Activity:
Filter the entries below down to the lines that hold "center".

· · · ·

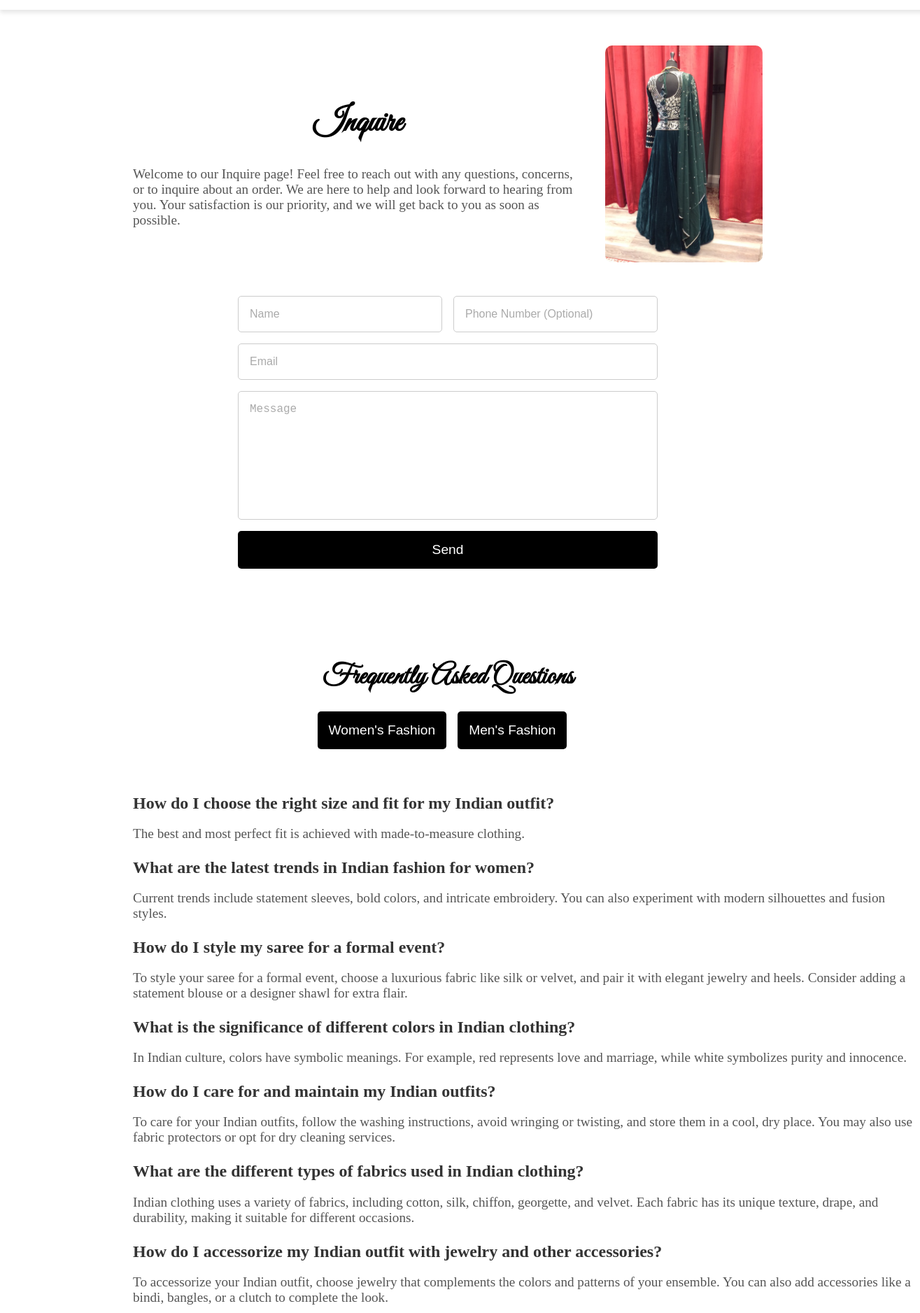
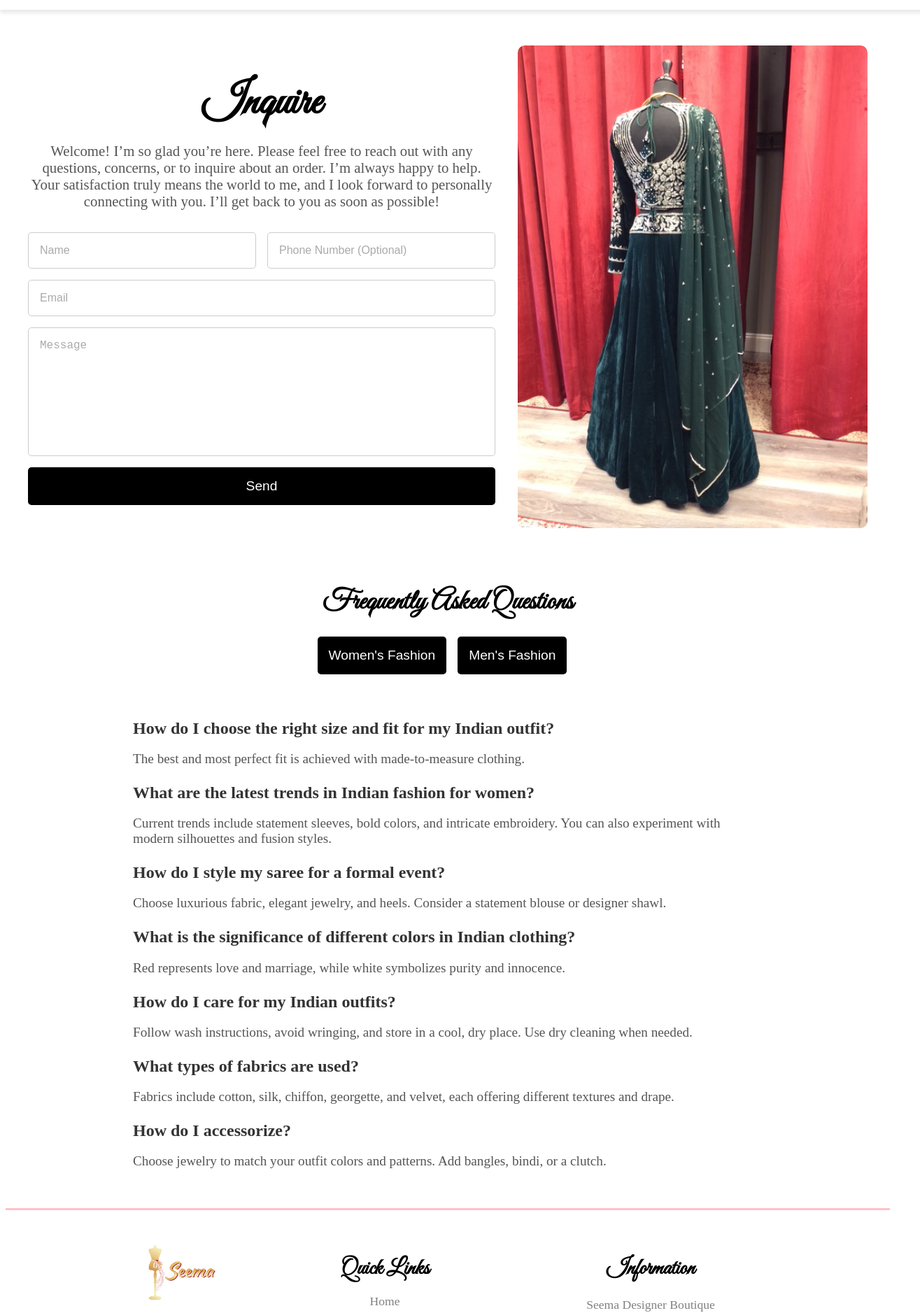
Before and after one commit to TanishqM1/seemaboutique, a React (Create React App) app: page /inquire in a window 1280 px wide. Shown: the part 47-1924 px from the top of the page at 70% size, 1315 px wide, since content can reach past the window. Built offline with nearby package versions, Linux system fonts and the light colour scheme.

Commit message:
fixed inquire page

```diff
--- a/src/Pages/Inquire.js
+++ b/src/Pages/Inquire.js
@@ -1,9 +1,8 @@
 import React, { useState } from 'react';
 import styled from 'styled-components';
-import emailjs from 'emailjs-com'; // Install with: npm install emailjs-com
-import inquirepic from '../imgs/Inquire_Gallery.png'
+import emailjs from 'emailjs-com';
+import inquirepic from '../imgs/Inquire_Gallery.png';
 
-// Styled Components
 const InquireContainer = styled.div`
   padding: 2rem;
   display: flex;
@@ -12,60 +11,74 @@ const InquireContainer = styled.div`
   color: black;
 `;
 
+const MainContent = styled.div`
+  display: flex;
+  align-items: flex-start;
+  justify-content: center;
+  gap: 2rem;
+  width: 100%;
+  max-width: 1200px;
+  flex-wrap: wrap;
+
+  @media (max-width: 768px) {
+    flex-direction: column;
+    align-items: center;
+  }
+`;
+
+const LeftColumn = styled.div`
+  flex: 1;
+  min-width: 300px;
+  display: flex;
+  flex-direction: column;
+  gap: 2rem;
+`;
+
 const Title = styled.h1`
   font-family: 'Great Vibes', cursive;
-  font-size: 3rem;
+  font-size: 4rem;
   color: black;
-  margin-bottom: 2rem;
+  margin-bottom: 1rem;
   text-align: center;
 `;
 
-const DescriptionContainer = styled.div`
-  display: flex;
-  align-items: center;
-  margin-bottom: 3rem;
-  gap: 2rem;
-  width: 100%;
-  max-width: 900px;
-
-  @media (max-width: 768px) {
-    flex-direction: column-reverse;
+const DescriptionText = styled.div`
+  font-size: 1.3rem;
+  color: #555;
   text-align: center;
-  }
-`;
-
-const Image = styled.img`
-  width: 25%;
-  height: auto;
-  border-radius: 10px;
-
-  @media (max-width: 768px) {
-    width: 100%;
-  }
-`;
-
-const DescriptionText = styled.div`
-  flex: 1;
-  font-size: 1.2rem;
-  color: #555;
 
   p {
     margin: 0;
   }
 `;
 
+const Image = styled.img`
+  flex: 1;
+  min-width: 300px;
+  width: 100%;
+  max-width: 500px;
+  height: auto;
+  border-radius: 10px;
+  object-fit: cover;
+
+  @media (max-width: 768px) {
+    max-width: 100%;
+  }
+`;
+
 const Form = styled.form`
   display: flex;
   flex-direction: column;
-  width: 100%;
-  max-width: 600px;
   gap: 1rem;
-  margin-bottom: 3rem;
 `;
 
 const Row = styled.div`
   display: flex;
   gap: 1rem;
+
+  @media (max-width: 500px) {
+    flex-direction: column;
+  }
 `;
 
 const Input = styled.input`
@@ -135,14 +148,12 @@ const Question = styled.h3`
   font-size: 1.5rem;
   color: #333;
   margin-bottom: 0.5rem;
-  width: 125%;
 `;
 
 const Answer = styled.p`
   font-size: 1.2rem;
   color: #555;
   margin-bottom: 1.5rem;
-  width: 125%;
 `;
 
 const ButtonContainer = styled.div`
@@ -191,7 +202,6 @@ function Inquire() {
     const templateID = 'template_rw8cypp';
     const userID = '8hGkCqMK8xvp4XupF';
 
-    // EmailJS send form
     emailjs
       .send(serviceID, templateID, formData, userID)
       .then(() => {
@@ -206,15 +216,14 @@ function Inquire() {
 
   return (
     <InquireContainer>
-      <DescriptionContainer>
+      <MainContent>
+        <LeftColumn>
           <DescriptionText>
             <Title>Inquire</Title>
             <p>
-          Welcome to our Inquire page! Feel free to reach out with any questions, concerns, or to inquire about an order. We are here to help and look forward to hearing from you. Your satisfaction is our priority, and we will get back to you as soon as possible.
+              Welcome! I’m so glad you’re here. Please feel free to reach out with any questions, concerns, or to inquire about an order. I’m always happy to help. Your satisfaction truly means the world to me, and I look forward to personally connecting with you. I’ll get back to you as soon as possible!
             </p>
           </DescriptionText>
-        <Image src={inquirepic} alt="Inquire" />
-      </DescriptionContainer>
 
           <Form onSubmit={handleSubmit}>
             <Row>
@@ -251,11 +260,14 @@ function Inquire() {
             />
             <SubmitButton type="submit">Send</SubmitButton>
           </Form>
+        </LeftColumn>
+
+        <Image src={inquirepic} alt="Inquire" />
+      </MainContent>
 
       <FAQSection>
         <FAQTitle>Frequently Asked Questions</FAQTitle>
 
-        {/* Buttons to toggle FAQ sections */}
         <ButtonContainer>
           <ToggleButton onClick={() => setActiveSection('women')}>Women's Fashion</ToggleButton>
           <ToggleButton onClick={() => setActiveSection('men')}>Men's Fashion</ToggleButton>
@@ -263,49 +275,37 @@ function Inquire() {
 
         {activeSection === 'women' ? (
           <>
-            <Question> How do I choose the right size and fit for my Indian outfit?</Question>
+            <Question>How do I choose the right size and fit for my Indian outfit?</Question>
             <Answer>The best and most perfect fit is achieved with made-to-measure clothing.</Answer>
-
-<Question> What are the latest trends in Indian fashion for women?</Question>
+            <Question>What are the latest trends in Indian fashion for women?</Question>
             <Answer>Current trends include statement sleeves, bold colors, and intricate embroidery. You can also experiment with modern silhouettes and fusion styles.</Answer>
-
-<Question> How do I style my saree for a formal event?</Question>
-<Answer>To style your saree for a formal event, choose a luxurious fabric like silk or velvet, and pair it with elegant jewelry and heels. Consider adding a statement blouse or a designer shawl for extra flair.</Answer>
-
-<Question> What is the significance of different colors in Indian clothing?</Question>
-<Answer>In Indian culture, colors have symbolic meanings. For example, red represents love and marriage, while white symbolizes purity and innocence.</Answer>
-
-<Question> How do I care for and maintain my Indian outfits?</Question>
-<Answer>To care for your Indian outfits, follow the washing instructions, avoid wringing or twisting, and store them in a cool, dry place. You may also use fabric protectors or opt for dry cleaning services.</Answer>
-
-<Question> What are the different types of fabrics used in Indian clothing?</Question>
-<Answer>Indian clothing uses a variety of fabrics, including cotton, silk, chiffon, georgette, and velvet. Each fabric has its unique texture, drape, and durability, making it suitable for different occasions.</Answer>
-
-<Question> How do I accessorize my Indian outfit with jewelry and other accessories?</Question>
-<Answer>To accessorize your Indian outfit, choose jewelry that complements the colors and patterns of your ensemble. You can also add accessories like a bindi, bangles, or a clutch to complete the look.</Answer>
+            <Question>How do I style my saree for a formal event?</Question>
+            <Answer>Choose luxurious fabric, elegant jewelry, and heels. Consider a statement blouse or designer shawl.</Answer>
+            <Question>What is the significance of different colors in Indian clothing?</Question>
+            <Answer>Red represents love and marriage, while white symbolizes purity and innocence.</Answer>
+            <Question>How do I care for my Indian outfits?</Question>
+            <Answer>Follow wash instructions, avoid wringing, and store in a cool, dry place. Use dry cleaning when needed.</Answer>
+            <Question>What types of fabrics are used?</Question>
+            <Answer>Fabrics include cotton, silk, chiffon, georgette, and velvet, each offering different textures and drape.</Answer>
+            <Question>How do I accessorize?</Question>
+            <Answer>Choose jewelry to match your outfit colors and patterns. Add bangles, bindi, or a clutch.</Answer>
           </>
         ) : (
           <>
-            <Question> What is the difference between a kurta and a sherwani?</Question>
-            <Answer>A kurta is a long tunic that can be worn with pants or a dhoti, while a sherwani is a long coat that is typically worn for formal occasions.</Answer>
-
-            <Question> How do I choose the right size and fit for my Indian outfit?</Question>
-            <Answer>To choose the right size and fit, consider your body type, height, and measurements. You can also consult with a designer or a sales associate for guidance.</Answer>
-
-            <Question> What are the latest trends in Indian fashion for men?</Question>
-            <Answer>Some current trends include slim-fit kurtas, bold colors, and intricate embroidery. You can also experiment with modern silhouettes, like jackets and trousers.</Answer>
-
-            <Question> How do I style my turban or pagri?</Question>
-            <Answer>To style your turban or pagri, choose a fabric that complements your outfit, and tie it in a way that suits your face shape and occasion.</Answer>
-
-            <Question> What is the significance of different colors in Indian men's clothing?</Question>
-            <Answer>Colors like white and beige represent purity and peace, while darker colors like black and maroon are often worn for formal or evening events.</Answer>
-
-            <Question> How do I care for and maintain my Indian clothing?</Question>
-            <Answer>Follow the care instructions on your clothing, wash gently, and store it in a cool, dry place. You may also need to dry clean certain fabrics.</Answer>
-
-            <Question> How do I accessorize my Indian men's outfit?</Question>
-            <Answer>To accessorize, you can add items like cufflinks, a pocket square, a waistcoat, or a stylish brooch to complement your outfit.</Answer>
+            <Question>What is the difference between a kurta and a sherwani?</Question>
+            <Answer>A kurta is a casual tunic, while a sherwani is a more formal, long coat often worn for weddings.</Answer>
+            <Question>How do I choose the right fit?</Question>
+            <Answer>Base your choice on body type and measurements. Ask for designer guidance if unsure.</Answer>
+            <Question>What are current trends for men?</Question>
+            <Answer>Trends include slim-fit kurtas, bold colors, embroidery, and modern fusion silhouettes.</Answer>
+            <Question>How do I style a turban?</Question>
+            <Answer>Pick fabric that matches your outfit. Style depends on face shape and event type.</Answer>
+            <Question>What do colors signify?</Question>
+            <Answer>Light colors represent peace; dark colors are more formal and bold.</Answer>
+            <Question>How do I maintain my clothes?</Question>
+            <Answer>Follow care tags, store properly, and dry clean delicate items.</Answer>
+            <Question>How to accessorize men's outfits?</Question>
+            <Answer>Add cufflinks, pocket squares, waistcoats, or brooches for a polished look.</Answer>
           </>
         )}
       </FAQSection>
```
Lines whose indentation alone changed are shown as unchanged.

· · · ·

Your response:
+  justify-content: center;
+    align-items: center;
   text-align: center;
-  align-items: center;
   text-align: center;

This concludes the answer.